Leopold Sedar Senghor and Frantz Fanon were giants of postcolonial discourse. Senghor was Senegalese; he made his name as a poet and a leader of the Negritude movement and eventually became his country’s president. Fanon was Martinican, born in the French West Indian colony of Martinique, and became an influential psychiatrist and towering author in political philosophy. In Fanon’s canonical 1961 book The Wretched of the Earth, he threw shade at Senghor:
To quote the biting words of Senegalese patriots on the maneuvers of their president, Senghor: “We asked for the Africanization of the top jobs and all Senghor does is Africanize the Europeans.”
‘Negro-African’ culture grows deeper through the people’s struggle, and not through songs, poems, or folklore.
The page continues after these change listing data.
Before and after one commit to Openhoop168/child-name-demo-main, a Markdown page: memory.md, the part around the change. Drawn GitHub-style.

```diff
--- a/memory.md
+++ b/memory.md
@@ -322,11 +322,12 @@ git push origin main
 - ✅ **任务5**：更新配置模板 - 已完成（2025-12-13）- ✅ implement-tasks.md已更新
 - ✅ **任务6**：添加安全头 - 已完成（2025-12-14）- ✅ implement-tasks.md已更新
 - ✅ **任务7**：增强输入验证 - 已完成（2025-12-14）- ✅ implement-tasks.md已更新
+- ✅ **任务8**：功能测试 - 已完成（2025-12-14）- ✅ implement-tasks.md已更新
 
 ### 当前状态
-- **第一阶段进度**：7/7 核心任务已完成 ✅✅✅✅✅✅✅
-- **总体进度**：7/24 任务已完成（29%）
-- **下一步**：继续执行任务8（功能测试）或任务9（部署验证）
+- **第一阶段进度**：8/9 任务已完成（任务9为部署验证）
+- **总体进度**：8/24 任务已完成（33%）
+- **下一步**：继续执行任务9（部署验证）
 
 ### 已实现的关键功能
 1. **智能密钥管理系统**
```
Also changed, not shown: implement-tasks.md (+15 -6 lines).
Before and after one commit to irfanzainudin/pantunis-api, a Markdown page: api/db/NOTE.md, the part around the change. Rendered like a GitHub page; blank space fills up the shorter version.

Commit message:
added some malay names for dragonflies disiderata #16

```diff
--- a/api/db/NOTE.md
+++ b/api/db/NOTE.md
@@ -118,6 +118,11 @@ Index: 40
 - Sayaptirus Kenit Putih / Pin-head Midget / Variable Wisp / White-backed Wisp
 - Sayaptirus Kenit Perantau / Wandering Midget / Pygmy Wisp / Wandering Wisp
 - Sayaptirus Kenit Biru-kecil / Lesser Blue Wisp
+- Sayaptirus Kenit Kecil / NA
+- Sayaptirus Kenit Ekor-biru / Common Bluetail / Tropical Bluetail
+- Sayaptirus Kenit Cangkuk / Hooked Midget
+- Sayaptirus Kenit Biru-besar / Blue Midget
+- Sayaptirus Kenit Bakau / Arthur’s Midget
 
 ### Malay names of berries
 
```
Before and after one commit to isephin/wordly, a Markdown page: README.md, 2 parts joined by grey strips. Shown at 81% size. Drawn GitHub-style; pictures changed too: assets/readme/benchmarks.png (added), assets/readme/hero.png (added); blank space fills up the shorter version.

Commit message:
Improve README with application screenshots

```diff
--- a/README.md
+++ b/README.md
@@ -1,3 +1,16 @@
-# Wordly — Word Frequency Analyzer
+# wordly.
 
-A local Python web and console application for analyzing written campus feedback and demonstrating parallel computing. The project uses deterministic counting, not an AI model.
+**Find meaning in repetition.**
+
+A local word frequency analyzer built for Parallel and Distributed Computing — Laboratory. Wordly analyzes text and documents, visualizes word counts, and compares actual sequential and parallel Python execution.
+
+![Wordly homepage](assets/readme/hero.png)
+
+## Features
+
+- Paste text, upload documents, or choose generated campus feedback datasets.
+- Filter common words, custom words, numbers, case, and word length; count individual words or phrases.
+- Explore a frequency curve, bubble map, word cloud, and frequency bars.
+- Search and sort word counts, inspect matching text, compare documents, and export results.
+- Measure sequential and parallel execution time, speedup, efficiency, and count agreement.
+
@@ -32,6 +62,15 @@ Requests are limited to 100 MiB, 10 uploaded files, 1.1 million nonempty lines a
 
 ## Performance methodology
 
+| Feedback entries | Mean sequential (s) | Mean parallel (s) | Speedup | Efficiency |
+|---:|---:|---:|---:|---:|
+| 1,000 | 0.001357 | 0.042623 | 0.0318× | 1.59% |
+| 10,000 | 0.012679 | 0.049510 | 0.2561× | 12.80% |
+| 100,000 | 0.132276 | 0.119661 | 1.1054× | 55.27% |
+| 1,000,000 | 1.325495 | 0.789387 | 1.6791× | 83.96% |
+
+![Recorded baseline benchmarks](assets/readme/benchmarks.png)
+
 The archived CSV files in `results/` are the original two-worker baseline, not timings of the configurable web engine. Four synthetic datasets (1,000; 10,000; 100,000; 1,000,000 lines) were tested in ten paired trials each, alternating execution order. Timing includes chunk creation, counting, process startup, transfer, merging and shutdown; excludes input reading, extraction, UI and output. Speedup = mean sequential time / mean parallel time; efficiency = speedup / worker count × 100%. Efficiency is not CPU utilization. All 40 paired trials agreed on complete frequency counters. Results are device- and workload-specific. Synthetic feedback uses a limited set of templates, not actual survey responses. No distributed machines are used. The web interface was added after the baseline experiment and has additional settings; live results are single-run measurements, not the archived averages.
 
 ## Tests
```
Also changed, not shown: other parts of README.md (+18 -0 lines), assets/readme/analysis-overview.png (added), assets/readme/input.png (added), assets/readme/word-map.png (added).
In a new essay in Africa Is a Country, titled “A Letter Unanswered,” Katie Kilroy-Marac, assistant professor of anthropology at the University of Toronto, offers a context: in 1953, Fanon wrote to Senghor asking for a job in the Senegalese capital Dakar, and got no reply. The letter, Kilroy-Marac makes clear, may not be real in fact: references have been made to it by scholars but none has provided evidence of its existence. But Kilroy-Marac speculates about it in her 2019 book An Impossible Inheritance: Postcolonial Psychiatry and the Work of Memory in a West African Clinic, pondering what might have been of postcolonial psychiatry in Senegal had Senghor replied Fanon.
Read the essay in Africa Is a Country.